Brief: Determine how many lines in the data below contain "Github" and write only that number.

Records supplied:
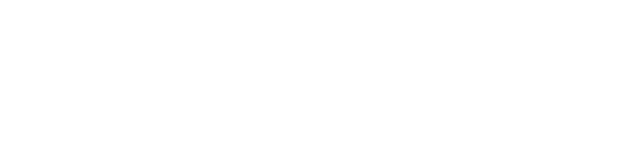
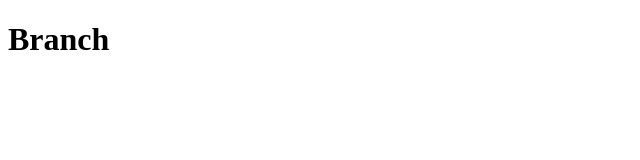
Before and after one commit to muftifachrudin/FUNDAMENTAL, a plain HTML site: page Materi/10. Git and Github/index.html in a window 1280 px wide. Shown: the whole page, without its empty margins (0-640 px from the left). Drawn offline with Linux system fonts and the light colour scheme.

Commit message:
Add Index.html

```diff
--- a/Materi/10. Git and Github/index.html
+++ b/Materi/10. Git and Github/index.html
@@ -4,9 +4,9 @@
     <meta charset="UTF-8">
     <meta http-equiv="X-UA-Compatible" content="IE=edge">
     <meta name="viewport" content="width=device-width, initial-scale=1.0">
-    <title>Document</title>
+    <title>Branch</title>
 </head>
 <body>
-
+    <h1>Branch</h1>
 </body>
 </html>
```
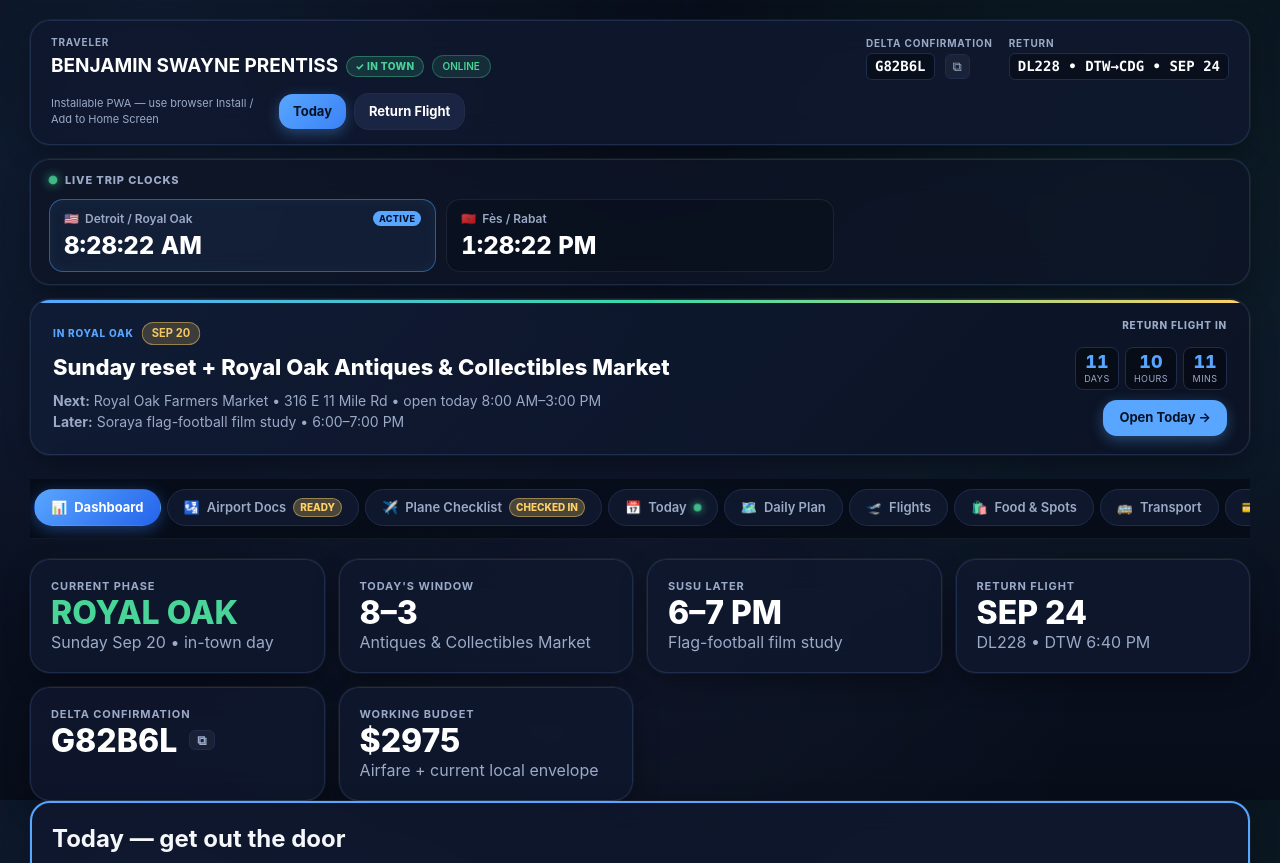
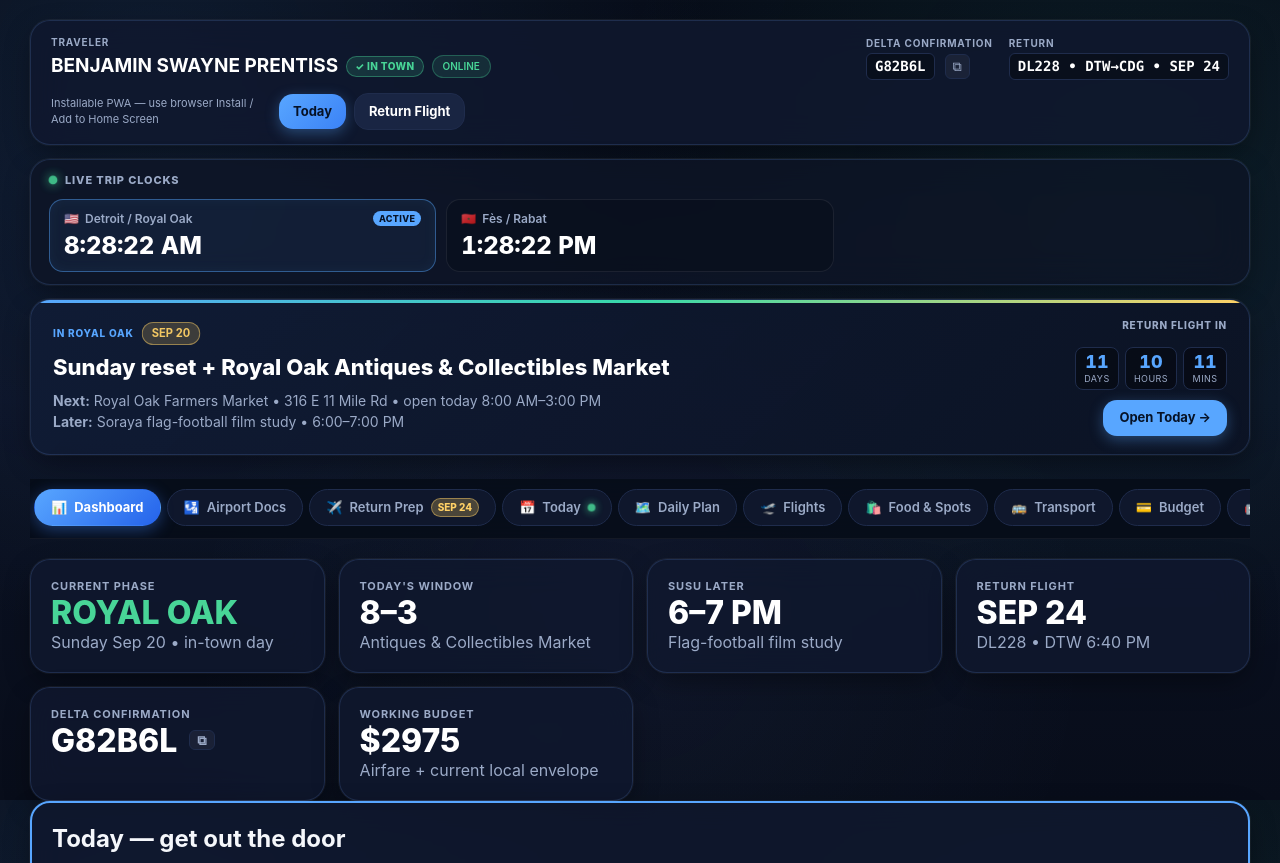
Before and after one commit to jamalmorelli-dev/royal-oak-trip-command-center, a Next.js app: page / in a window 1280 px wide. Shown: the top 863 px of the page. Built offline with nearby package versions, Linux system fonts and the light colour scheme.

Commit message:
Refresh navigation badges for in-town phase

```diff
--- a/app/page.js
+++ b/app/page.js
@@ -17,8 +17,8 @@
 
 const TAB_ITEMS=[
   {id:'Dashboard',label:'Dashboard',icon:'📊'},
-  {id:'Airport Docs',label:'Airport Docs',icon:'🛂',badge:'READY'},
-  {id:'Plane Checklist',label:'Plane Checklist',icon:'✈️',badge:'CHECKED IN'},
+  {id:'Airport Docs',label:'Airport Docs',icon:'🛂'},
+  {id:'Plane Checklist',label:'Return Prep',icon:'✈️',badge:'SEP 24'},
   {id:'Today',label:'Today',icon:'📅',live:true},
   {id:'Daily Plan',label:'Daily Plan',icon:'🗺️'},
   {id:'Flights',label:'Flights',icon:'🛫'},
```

Your response: 3